### TASK
List each line of the data in which the string "Step" appears.
───── DATASET RECORDS
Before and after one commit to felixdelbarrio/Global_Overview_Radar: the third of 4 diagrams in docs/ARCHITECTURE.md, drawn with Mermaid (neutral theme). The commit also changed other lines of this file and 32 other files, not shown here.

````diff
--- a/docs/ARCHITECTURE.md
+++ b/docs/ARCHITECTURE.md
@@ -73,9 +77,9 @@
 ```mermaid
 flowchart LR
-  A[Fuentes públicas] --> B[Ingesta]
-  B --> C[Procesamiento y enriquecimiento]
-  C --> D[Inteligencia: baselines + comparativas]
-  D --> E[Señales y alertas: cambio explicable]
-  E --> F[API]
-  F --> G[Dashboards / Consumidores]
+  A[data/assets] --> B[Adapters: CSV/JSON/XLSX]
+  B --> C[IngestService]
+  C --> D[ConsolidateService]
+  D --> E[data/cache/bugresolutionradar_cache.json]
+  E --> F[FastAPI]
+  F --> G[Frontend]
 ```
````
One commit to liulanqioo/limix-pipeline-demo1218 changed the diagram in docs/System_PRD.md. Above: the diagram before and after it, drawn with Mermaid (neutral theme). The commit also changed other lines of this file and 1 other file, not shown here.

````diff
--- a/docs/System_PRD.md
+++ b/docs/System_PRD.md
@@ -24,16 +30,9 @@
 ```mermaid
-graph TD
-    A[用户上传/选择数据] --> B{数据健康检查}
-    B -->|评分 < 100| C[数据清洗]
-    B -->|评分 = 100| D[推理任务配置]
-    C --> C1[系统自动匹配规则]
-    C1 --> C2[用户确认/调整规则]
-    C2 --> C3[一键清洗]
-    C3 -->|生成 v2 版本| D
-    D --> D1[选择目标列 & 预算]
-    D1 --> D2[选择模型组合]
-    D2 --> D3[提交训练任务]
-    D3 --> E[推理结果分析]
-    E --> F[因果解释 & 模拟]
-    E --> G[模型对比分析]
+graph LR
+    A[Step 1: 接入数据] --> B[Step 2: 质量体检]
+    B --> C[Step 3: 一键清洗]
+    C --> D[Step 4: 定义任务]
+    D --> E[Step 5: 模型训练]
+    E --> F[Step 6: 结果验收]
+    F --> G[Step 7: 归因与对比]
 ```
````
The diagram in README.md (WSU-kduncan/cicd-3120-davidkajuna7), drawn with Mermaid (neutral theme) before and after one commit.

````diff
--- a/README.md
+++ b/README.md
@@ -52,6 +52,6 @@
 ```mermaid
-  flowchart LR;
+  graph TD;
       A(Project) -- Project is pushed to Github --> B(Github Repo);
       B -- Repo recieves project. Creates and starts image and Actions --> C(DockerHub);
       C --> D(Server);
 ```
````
──────────
### RESPONSE
+    A[Step 1: 接入数据] --> B[Step 2: 质量体检]
+    B --> C[Step 3: 一键清洗]
+    C --> D[Step 4: 定义任务]
+    D --> E[Step 5: 模型训练]
+    E --> F[Step 6: 结果验收]
+    F --> G[Step 7: 归因与对比]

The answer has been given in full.